What Happened to the Youth Vote?

This article is from the archive of our partner .

Young people helped swing the vote in 2008 with a big turnout, and they helped swing the vote in 2009 as well--by staying home. With Republicans winning big in New Jersey and Virginia, Politico's Ben Smith succinctly sums up what a lot are saying, looking at exit poll data: "The key point is that this wasn't your president's electorate."

So what happened? Whether Democrats--often the beneficiaries of a high youth turnout--should be particularly worried on 2010 depends a lot on figuring why the youth stayed unrocked on Tuesday. Here are some of the answers:

  • No Obama on the Ticket Newsweek's politics blog, The Gaggle, is united on this one: "Obama World took the day off," writes Howard Fineman. That might be good news for Democrats, Daniel Stone points out.
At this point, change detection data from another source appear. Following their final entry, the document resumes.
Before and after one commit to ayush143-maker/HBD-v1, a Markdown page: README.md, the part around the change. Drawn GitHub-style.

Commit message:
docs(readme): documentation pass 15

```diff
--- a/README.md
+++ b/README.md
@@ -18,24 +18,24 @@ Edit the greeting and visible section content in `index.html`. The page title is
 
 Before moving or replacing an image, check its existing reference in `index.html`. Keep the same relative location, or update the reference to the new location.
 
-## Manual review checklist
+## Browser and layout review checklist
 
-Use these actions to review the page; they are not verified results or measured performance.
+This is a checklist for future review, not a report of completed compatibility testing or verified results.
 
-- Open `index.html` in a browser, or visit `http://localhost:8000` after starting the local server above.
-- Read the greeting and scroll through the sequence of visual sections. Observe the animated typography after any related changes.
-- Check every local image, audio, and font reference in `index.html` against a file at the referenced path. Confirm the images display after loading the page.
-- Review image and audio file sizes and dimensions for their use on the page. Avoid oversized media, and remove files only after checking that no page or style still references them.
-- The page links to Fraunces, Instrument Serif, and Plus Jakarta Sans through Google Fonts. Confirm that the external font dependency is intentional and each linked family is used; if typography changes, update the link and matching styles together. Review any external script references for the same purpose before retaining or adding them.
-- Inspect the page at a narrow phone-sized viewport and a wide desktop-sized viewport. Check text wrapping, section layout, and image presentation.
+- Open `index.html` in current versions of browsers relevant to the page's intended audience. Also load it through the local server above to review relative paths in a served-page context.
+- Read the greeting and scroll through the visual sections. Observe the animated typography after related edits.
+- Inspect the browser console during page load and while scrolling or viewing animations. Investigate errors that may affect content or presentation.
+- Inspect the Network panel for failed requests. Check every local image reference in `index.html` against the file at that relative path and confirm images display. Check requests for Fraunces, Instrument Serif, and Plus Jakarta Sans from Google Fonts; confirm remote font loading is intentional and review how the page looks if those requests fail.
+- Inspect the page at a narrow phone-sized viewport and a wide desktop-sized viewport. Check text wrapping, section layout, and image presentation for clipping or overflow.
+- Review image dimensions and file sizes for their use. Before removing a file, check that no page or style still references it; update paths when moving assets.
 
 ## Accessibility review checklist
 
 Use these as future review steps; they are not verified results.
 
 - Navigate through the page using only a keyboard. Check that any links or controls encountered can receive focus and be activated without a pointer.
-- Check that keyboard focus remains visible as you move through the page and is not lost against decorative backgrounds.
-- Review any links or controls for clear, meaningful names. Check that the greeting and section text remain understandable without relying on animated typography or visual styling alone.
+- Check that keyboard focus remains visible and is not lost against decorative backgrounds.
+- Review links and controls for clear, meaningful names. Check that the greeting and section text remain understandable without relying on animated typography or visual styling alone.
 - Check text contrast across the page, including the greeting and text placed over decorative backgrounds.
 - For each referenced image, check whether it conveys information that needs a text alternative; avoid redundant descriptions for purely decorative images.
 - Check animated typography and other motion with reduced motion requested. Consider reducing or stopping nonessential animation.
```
It means those who voted Republican were "not exactly the same voters from last year who changed their mind after taking Obama for a test drive."
  • Uninspired by Democrats Elrod at The Moderate Voice isn't so sure. "Young voters and African Americans did not feel inspired to support the Dems in those states," Elrod writes. "If they feel that way in November 2010 then the consequences will be grave for the Democrats."
  • Jon Stewart Failed, and White House Didn't Step In Maegan Carberry at the Huffington Post isn't the first to argue, provocatively, that "it's been up to Jon Stewart and FunnyOrDie.com to keep the kids engaged." The problem with the Obama team, she says, is that "despite its hipster Flickr feed and weekly YouTube address, [the White House] has presented a television-driven strategy, ceding a great deal of its street cred with the president's digital Millennial generation base."
  • Odd Years From across the pond, British social scientist Dave Brockington offers a different explanation: "Minorities, the young, the less wealthy, new voters do tend to stay home in odd years." That said, he adds, "while I anticipate an uptick in turnout amongst these groups in 2010, it won't come near the level of 2008."
  • Young People Fickle, Bored, and Hate Health Care "Would Obama have had more legislative success," wonders Steve Sailer at the iSteve blog, "if he'd kept the Kids interested by first emphasizing Saving the World through carbon capping instead of something boring and unsexy and will-never-happen-to-me like health care?" Or perhaps, he suggests, Obama was "just a fad, like how my generation decided in 1982-83 that Men at Work was the greatest band in history."

This article is from the archive of our partner The Wire.